In a study published in Circulation in 2019, researchers found that young women were less likely to receive evidence-based medications for acute MI compared with men, including aspirin (86% vs. 89%), non-aspirin antiplatelet agents (51% vs. 62%), lipid-lowering agents (63% vs. 72%), beta-blockers (81% vs. 84%) and ACE inhibitors or angiotensin II receptor antagonists (59% vs. 64%).
There are also differences among women and men regarding statin prescriptions and attitudes towards this therapy, according to the presentation.
“You all know how difficult it can be to convince a patient that statins are safe, effective and save lives, but we found that there’s a difference when it comes to women,” Lundberg said.
In a study published in Circulation: Cardiovascular Quality and Outcomes in 2019, researchers found that compared with men, women were prescribed statins less often (67% vs. 78.4%), received less intense statin therapy (36.7% vs. 45.2%) and were offered the therapy less often (18.6% vs. 13.5%). In addition, women more often declined statin therapy (3.6% vs. 2%) and were more likely to discontinue statins (10.9% vs. 6.1%).
“There is an attitude about statins that we need to spend more time educating our women so that they will be on the right therapy,” Lundberg said. “As providers, we need to make sure that we’re prescribing the right therapy.”
Several traditional risk factors for ASCVD are not specific to women such as diabetes, smoking, obesity and overweight, physical inactivity, hypertension and dyslipidemia. But there are some nontraditional risk factors for women, especially those related to pregnancy including preterm delivery, hypertensive disorders of pregnancy and gestational diabetes. Other novel risk factors for women include treatment for breast cancer, autoimmune disease and depression.
“We’re starting to look at pregnancy as the first stress test in a woman for her cardiovascular risk, and this should be taken into account even in a postmenopausal woman,” Lundberg said. “Sometimes when I’m asking my 60-year-old woman about their pregnancy events, they’re wondering if I’m crazy, but I explain to them that how you did with your pregnancies will tell us a little bit about your future risk of cardiovascular disease.”
Hypertensive disorders of pregnancy can increase a woman’s risk for chronic hypertension by 370%, stroke by 81%, atrial arrhythmias by 50%, CHD by 250%, all-cause death by 50% and CV death by 221%, according to a study published in Current Treatment Options in Cardiovascular Medicine in 2018.

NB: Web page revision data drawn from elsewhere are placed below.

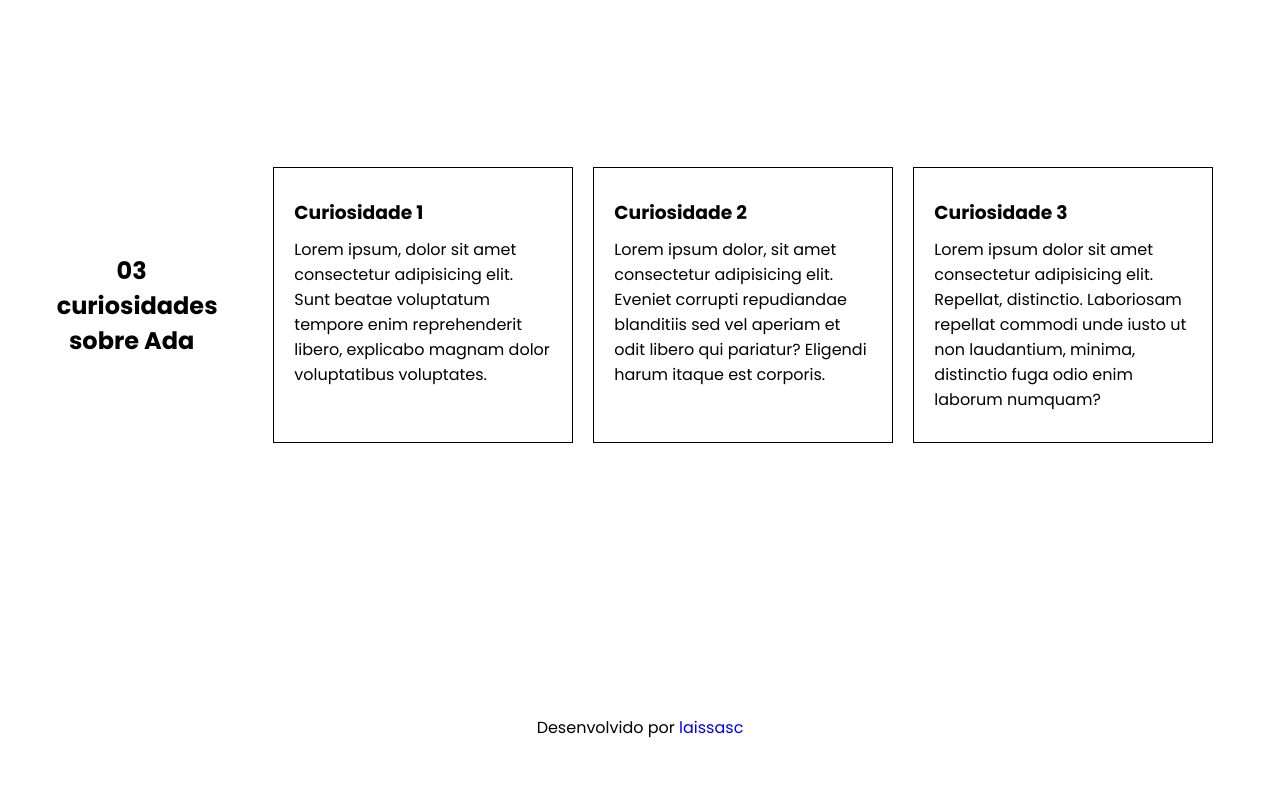
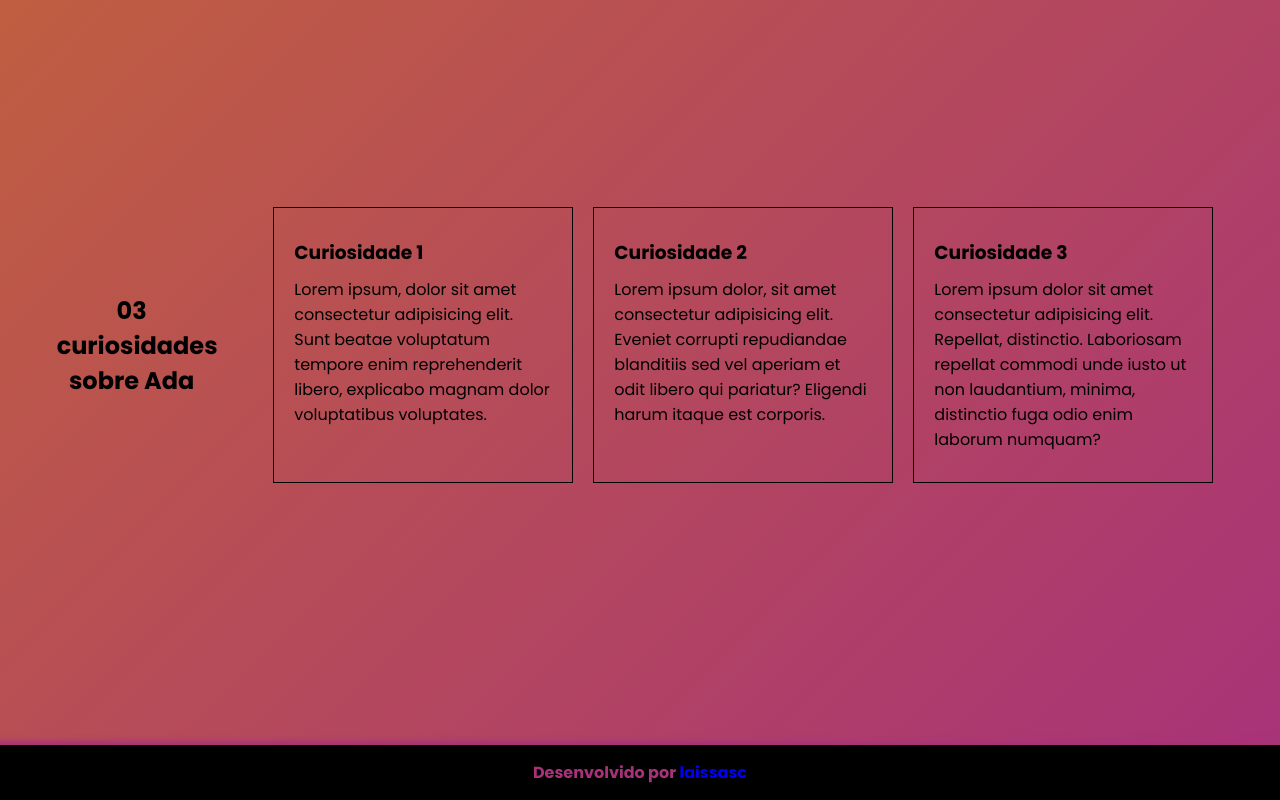
Before and after one commit to LaissaSaraiva/Mulheres-da-Tecnologia, a plain HTML site: page index.html in a window 1280 px wide. Shown: the part 1730-2530 px from the top of the page. Before the commit the page ends 2480 px from the top, so only its background shows below. Drawn offline with Linux system fonts and the light colour scheme.

Commit message:
Adição de gradientes aos backgrounds das seções da página

```diff
--- a/css/style.css
+++ b/css/style.css
@@ -1,6 +1,15 @@
 :root {
   --preto-principal: #000000;
-
+  --gradiente-principal: linear-gradient(
+    135deg,
+    #d38312,
+    #a83279
+  ); /* Crazy Orange I*/
+  --gradiente-curiosidades: linear-gradient(
+    135deg,
+    #ffefba,
+    #ffffff
+  ); /* Margo*/
 }
 
 * {
@@ -9,6 +18,20 @@
   font-family: "Poppins", sans-serif;
   box-sizing: border-box;
 }
+
+body {
+  background: var(--gradiente-principal);
+}
+
+/* Cabecalho */
+
+.cabecalho {
+  background: rgb(168, 50, 121, 0.3);
+  padding: 20px 0;
+}
+
+/* .cabecalho h2 {
+} */
 
 /* Principal */
 
@@ -22,6 +45,7 @@
   flex-wrap: wrap;
   justify-content: space-evenly;
   align-items: center;
+  /* background: var(--gradiente-principal); */
 }
 
 .principal__titulo {
@@ -55,6 +79,11 @@
   border-radius: 200px;
 }
 
+/* Biografia */
+.bio__container {
+  background: var(--gradiente-curiosidades);
+  height: 100vh;
+}
 
 /* CURIOSIDADES */
 .curiosidades__container {
@@ -62,6 +91,7 @@
   flex-direction: row;
   justify-content: space-evenly;
   align-items: center;
+  /* background: var(--gradiente-curiosidades); */
 }
 
 .curiosidades__container ul {
@@ -70,7 +100,7 @@
   flex-wrap: wrap;
 }
 
-.curiosidades__itens{
+.curiosidades__itens {
   list-style: none;
   max-width: 300px;
   max-height: 300px;
@@ -90,9 +120,16 @@
 
 /* Footer */
 
-.rodape p{
+.rodape {
+  background-color: #000000;
+  box-shadow: -8px -4px 6px #a83279;
+}
+
+.rodape p {
   text-align: center;
-  margin: 10px 0;
+  padding: 15px 0;
+  color: #a83279;
+  font-weight: bold;
 }
 
 .rodape a {
--- a/index.html
+++ b/index.html
@@ -33,7 +33,7 @@
           <img class="principal__imagem" src="./img/Ada-Lovelace.jpg" />
         </div>
       </section>
-      <section class="container">
+      <section class="bio__container">
         <img />
         <div>
           <h2>Quem foi Ada LoveLace?</h2>
@@ -88,7 +88,7 @@
       </section>
     </main>
     <footer class="rodape">
-      <p>Desenvolvido por <a href="https://github.com/LaissaSaraiva">laissasc</a></p>
+        <p>Desenvolvido por <a href="https://github.com/LaissaSaraiva">laissasc</a></p>
     </footer>
   </body>
 </html>
```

“Hypertensive disorders of pregnancy are very important to ask about for later life risk assessment,” Lundberg said.
Women’s lipid levels become unfavorable after menopause, as there are increases in total cholesterol, LDL and triglycerides and a decrease in HDL, according to the presentation. All women including those after menopause require several approaches for CHD prevention including hypertension control, diabetes control and lipid control, in addition to smoking cessation, weight control and positive lifestyle changes, according to the presentation. The American College of Cardiology/American Heart Association Pooled Cohort Risk Equation can be used to assess risk in women, Lundberg said.
Although menopause hormone therapy is not meant to be used for the management of chronic disease, it can be used to manage menopausal symptoms, according to the presentation. Before initiation, women should undergo risk evaluation that is personalized for that particular patient, which will help determine which hormone therapy is best. It is important to note that menopausal hormone therapy is not recommended for CVD protection in women.
“The North American Menopause Society, the ACC and the AHA are still not recommending it for prevention of heart disease, but when it’s initiated in a younger woman, we might get a beneficial vasomotor response,” Lundberg said. “Basically, if your patient is low risk, near the time of menopause, normal weight, normal blood pressure and an active, healthy female with a low ASCVD risk score, she would qualify for hormone therapy for vasomotor symptoms.”